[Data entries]
◇ ◇ ◇ ◇ ◇ ◇ ◇

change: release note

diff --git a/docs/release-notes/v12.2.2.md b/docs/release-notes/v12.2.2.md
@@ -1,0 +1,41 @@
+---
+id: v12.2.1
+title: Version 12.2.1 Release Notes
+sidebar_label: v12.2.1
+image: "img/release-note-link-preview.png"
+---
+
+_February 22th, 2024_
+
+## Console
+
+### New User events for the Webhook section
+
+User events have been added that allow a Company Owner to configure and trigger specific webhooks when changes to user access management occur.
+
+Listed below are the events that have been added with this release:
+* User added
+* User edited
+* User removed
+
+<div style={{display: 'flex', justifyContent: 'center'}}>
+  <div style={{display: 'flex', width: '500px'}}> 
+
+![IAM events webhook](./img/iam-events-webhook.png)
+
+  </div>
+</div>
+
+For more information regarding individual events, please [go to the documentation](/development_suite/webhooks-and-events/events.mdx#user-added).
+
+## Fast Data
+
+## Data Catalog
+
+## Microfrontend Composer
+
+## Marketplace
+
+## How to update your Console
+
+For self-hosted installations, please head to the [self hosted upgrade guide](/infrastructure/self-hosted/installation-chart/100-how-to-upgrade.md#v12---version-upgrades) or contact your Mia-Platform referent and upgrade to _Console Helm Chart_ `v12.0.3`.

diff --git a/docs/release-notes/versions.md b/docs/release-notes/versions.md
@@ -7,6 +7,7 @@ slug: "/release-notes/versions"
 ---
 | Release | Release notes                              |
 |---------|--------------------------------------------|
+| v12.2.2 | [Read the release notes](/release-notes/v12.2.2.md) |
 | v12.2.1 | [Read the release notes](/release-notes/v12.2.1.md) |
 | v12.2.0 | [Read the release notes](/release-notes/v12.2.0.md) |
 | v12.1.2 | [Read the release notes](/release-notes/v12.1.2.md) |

◇ ◇ ◇ ◇ ◇ ◇ ◇

YOUR OBJECTIVE.
With the entries above as the source, set down exactly the lines from the one holding "release notes](/release-notes/v12.2.0.md) |" through the last line, both ends included.

RESULT.
 | v12.2.0 | [Read the release notes](/release-notes/v12.2.0.md) |
 | v12.1.2 | [Read the release notes](/release-notes/v12.1.2.md) |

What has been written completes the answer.